Output the full listing below exactly as it reads, and skip anything that is a picture.

────────────────

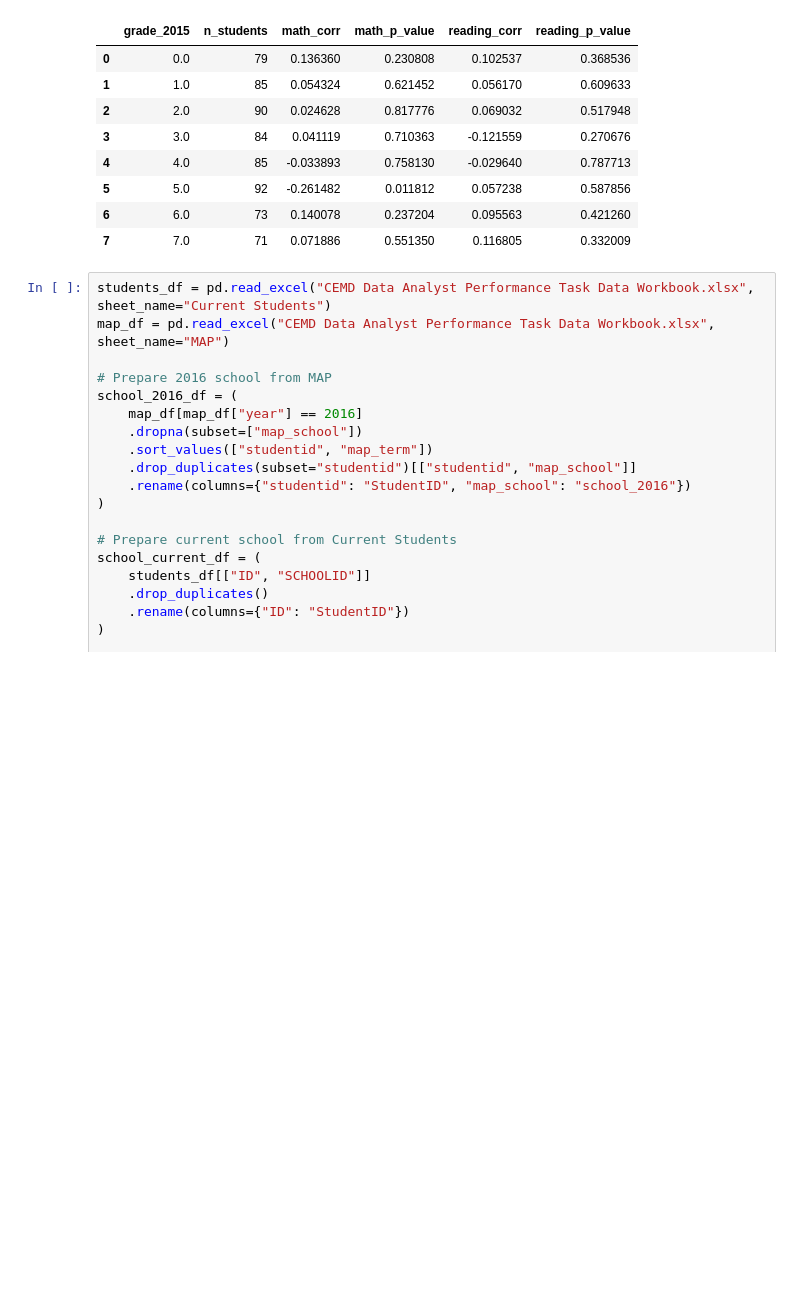
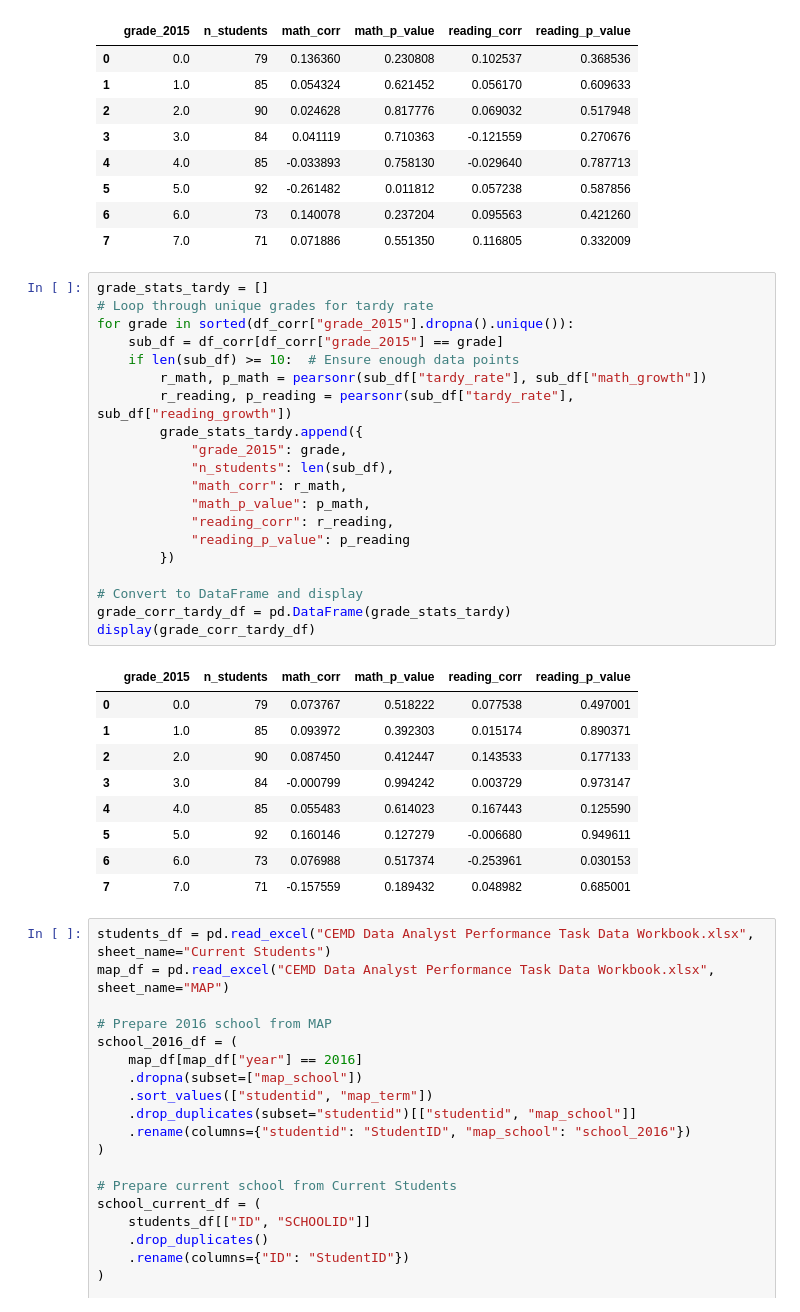
Before and after one commit to aerler101-1/CEMD, a Jupyter notebook: CEMD.ipynb, the cells around one changed output. Saved outputs shown, nothing was run; the diff lists cells and outputs as text; blank space fills up the shorter version.

```diff
--- a/CEMD.ipynb
+++ b/CEMD.ipynb
@@ -860,6 +857,36 @@ display(grade_corr_df)
 | 5 | 5.0 | 92 | -0.261482 | 0.011812 | 0.057238 | 0.587856 |
 | 6 | 6.0 | 73 | 0.140078 | 0.237204 | 0.095563 | 0.421260 |
 | 7 | 7.0 | 71 | 0.071886 | 0.551350 | 0.116805 | 0.332009 |
+# %%
+grade_stats_tardy = []
+# Loop through unique grades for tardy rate
+for grade in sorted(df_corr["grade_2015"].dropna().unique()):
+    sub_df = df_corr[df_corr["grade_2015"] == grade]
+    if len(sub_df) >= 10:  # Ensure enough data points
+        r_math, p_math = pearsonr(sub_df["tardy_rate"], sub_df["math_growth"])
+        r_reading, p_reading = pearsonr(sub_df["tardy_rate"], sub_df["reading_growth"])
+        grade_stats_tardy.append({
+            "grade_2015": grade,
+            "n_students": len(sub_df),
+            "math_corr": r_math,
+            "math_p_value": p_math,
+            "reading_corr": r_reading,
+            "reading_p_value": p_reading
+        })
+
+# Convert to DataFrame and display
+grade_corr_tardy_df = pd.DataFrame(grade_stats_tardy)
+display(grade_corr_tardy_df)
+# %% [output]
+|  | grade_2015 | n_students | math_corr | math_p_value | reading_corr | reading_p_value |
+| 0 | 0.0 | 79 | 0.073767 | 0.518222 | 0.077538 | 0.497001 |
+| 1 | 1.0 | 85 | 0.093972 | 0.392303 | 0.015174 | 0.890371 |
+| 2 | 2.0 | 90 | 0.087450 | 0.412447 | 0.143533 | 0.177133 |
+| 3 | 3.0 | 84 | -0.000799 | 0.994242 | 0.003729 | 0.973147 |
+| 4 | 4.0 | 85 | 0.055483 | 0.614023 | 0.167443 | 0.125590 |
+| 5 | 5.0 | 92 | 0.160146 | 0.127279 | -0.006680 | 0.949611 |
+| 6 | 6.0 | 73 | 0.076988 | 0.517374 | -0.253961 | 0.030153 |
+| 7 | 7.0 | 71 | -0.157559 | 0.189432 | 0.048982 | 0.685001 |
 # %%
 students_df = pd.read_excel("CEMD Data Analyst Performance Task Data Workbook.xlsx", sheet_name="Current Students")
 map_df = pd.read_excel("CEMD Data Analyst Performance Task Data Workbook.xlsx", sheet_name="MAP")
```
Also changed, not shown: parts of 2 cells of this notebook, 2 other files.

────────────────

_Answer to this problem_
Before and after one commit to aerler101-1/CEMD, a Jupyter notebook: CEMD.ipynb, the cells around one changed output. Saved outputs shown, nothing was run; the diff lists cells and outputs as text; blank space fills up the shorter version.

```diff
--- a/CEMD.ipynb
+++ b/CEMD.ipynb
@@ -860,6 +857,36 @@ display(grade_corr_df)
 | 5 | 5.0 | 92 | -0.261482 | 0.011812 | 0.057238 | 0.587856 |
 | 6 | 6.0 | 73 | 0.140078 | 0.237204 | 0.095563 | 0.421260 |
 | 7 | 7.0 | 71 | 0.071886 | 0.551350 | 0.116805 | 0.332009 |
+# %%
+grade_stats_tardy = []
+# Loop through unique grades for tardy rate
+for grade in sorted(df_corr["grade_2015"].dropna().unique()):
+    sub_df = df_corr[df_corr["grade_2015"] == grade]
+    if len(sub_df) >= 10:  # Ensure enough data points
+        r_math, p_math = pearsonr(sub_df["tardy_rate"], sub_df["math_growth"])
+        r_reading, p_reading = pearsonr(sub_df["tardy_rate"], sub_df["reading_growth"])
+        grade_stats_tardy.append({
+            "grade_2015": grade,
+            "n_students": len(sub_df),
+            "math_corr": r_math,
+            "math_p_value": p_math,
+            "reading_corr": r_reading,
+            "reading_p_value": p_reading
+        })
+
+# Convert to DataFrame and display
+grade_corr_tardy_df = pd.DataFrame(grade_stats_tardy)
+display(grade_corr_tardy_df)
+# %% [output]
+|  | grade_2015 | n_students | math_corr | math_p_value | reading_corr | reading_p_value |
+| 0 | 0.0 | 79 | 0.073767 | 0.518222 | 0.077538 | 0.497001 |
+| 1 | 1.0 | 85 | 0.093972 | 0.392303 | 0.015174 | 0.890371 |
+| 2 | 2.0 | 90 | 0.087450 | 0.412447 | 0.143533 | 0.177133 |
+| 3 | 3.0 | 84 | -0.000799 | 0.994242 | 0.003729 | 0.973147 |
+| 4 | 4.0 | 85 | 0.055483 | 0.614023 | 0.167443 | 0.125590 |
+| 5 | 5.0 | 92 | 0.160146 | 0.127279 | -0.006680 | 0.949611 |
+| 6 | 6.0 | 73 | 0.076988 | 0.517374 | -0.253961 | 0.030153 |
+| 7 | 7.0 | 71 | -0.157559 | 0.189432 | 0.048982 | 0.685001 |
 # %%
 students_df = pd.read_excel("CEMD Data Analyst Performance Task Data Workbook.xlsx", sheet_name="Current Students")
 map_df = pd.read_excel("CEMD Data Analyst Performance Task Data Workbook.xlsx", sheet_name="MAP")
```
Also changed, not shown: parts of 2 cells of this notebook, 2 other files.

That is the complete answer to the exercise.